*** ENTRIES SUPPLIED ***
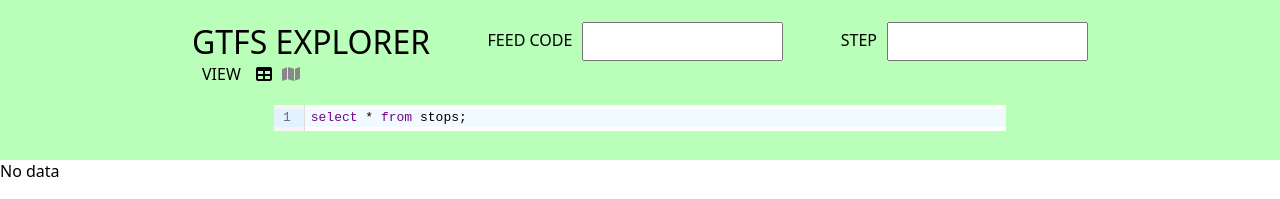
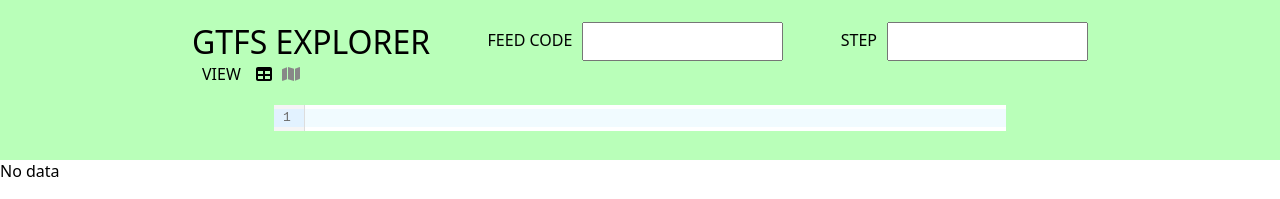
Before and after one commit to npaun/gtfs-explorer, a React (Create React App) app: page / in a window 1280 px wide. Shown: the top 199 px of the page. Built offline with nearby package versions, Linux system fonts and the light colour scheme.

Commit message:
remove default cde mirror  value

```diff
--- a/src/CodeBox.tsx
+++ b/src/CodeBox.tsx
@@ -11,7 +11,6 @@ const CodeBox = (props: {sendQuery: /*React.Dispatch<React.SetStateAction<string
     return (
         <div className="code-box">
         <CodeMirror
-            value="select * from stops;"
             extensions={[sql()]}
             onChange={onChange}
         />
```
*** End of ENTRIES SUPPLIED ***
*** ENTRIES SUPPLIED ***
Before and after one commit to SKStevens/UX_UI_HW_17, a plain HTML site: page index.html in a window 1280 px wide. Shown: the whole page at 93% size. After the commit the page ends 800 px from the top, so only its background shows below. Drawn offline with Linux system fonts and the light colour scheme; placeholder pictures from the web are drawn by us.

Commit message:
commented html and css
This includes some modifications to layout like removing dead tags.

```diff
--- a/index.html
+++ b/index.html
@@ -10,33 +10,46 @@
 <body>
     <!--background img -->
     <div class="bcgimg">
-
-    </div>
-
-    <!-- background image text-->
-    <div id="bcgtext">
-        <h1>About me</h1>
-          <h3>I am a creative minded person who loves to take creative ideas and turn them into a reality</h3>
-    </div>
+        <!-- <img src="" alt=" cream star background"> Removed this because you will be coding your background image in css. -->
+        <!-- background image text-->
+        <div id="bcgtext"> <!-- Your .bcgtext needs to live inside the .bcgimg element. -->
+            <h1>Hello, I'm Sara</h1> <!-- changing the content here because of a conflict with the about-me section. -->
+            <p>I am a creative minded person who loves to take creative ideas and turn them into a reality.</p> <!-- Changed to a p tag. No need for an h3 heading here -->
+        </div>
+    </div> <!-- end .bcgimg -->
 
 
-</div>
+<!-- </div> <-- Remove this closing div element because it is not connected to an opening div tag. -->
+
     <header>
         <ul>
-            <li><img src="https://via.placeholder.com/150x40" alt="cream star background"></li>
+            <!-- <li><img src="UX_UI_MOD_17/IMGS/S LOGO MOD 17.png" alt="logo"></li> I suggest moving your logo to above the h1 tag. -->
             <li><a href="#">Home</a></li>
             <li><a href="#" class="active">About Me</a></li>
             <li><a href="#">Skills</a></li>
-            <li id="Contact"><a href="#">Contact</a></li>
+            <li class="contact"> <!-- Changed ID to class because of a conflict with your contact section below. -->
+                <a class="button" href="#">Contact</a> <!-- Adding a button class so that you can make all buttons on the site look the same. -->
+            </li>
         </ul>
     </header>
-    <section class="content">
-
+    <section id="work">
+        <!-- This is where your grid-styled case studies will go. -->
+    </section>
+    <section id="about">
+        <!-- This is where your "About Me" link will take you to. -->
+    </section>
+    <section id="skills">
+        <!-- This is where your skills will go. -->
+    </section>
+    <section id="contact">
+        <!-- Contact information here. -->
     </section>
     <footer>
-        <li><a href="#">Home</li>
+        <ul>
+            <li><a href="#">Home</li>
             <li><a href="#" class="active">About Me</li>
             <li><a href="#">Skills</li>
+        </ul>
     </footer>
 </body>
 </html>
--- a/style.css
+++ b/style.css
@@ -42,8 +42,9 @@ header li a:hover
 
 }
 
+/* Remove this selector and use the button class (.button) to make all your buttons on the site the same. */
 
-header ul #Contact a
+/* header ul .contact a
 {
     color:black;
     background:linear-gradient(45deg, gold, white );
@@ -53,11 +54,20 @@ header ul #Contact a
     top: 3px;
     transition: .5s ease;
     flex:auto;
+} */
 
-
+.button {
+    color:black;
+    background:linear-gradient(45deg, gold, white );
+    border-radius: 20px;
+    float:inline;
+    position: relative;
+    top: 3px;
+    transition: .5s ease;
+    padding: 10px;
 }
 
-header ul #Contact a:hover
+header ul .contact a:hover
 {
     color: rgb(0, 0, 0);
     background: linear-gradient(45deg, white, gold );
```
*** End of ENTRIES SUPPLIED ***
REQUIRED ACTION
Count the lines of these entries that hold the string "html", and give only that number.

REPLY TO THE TASK
5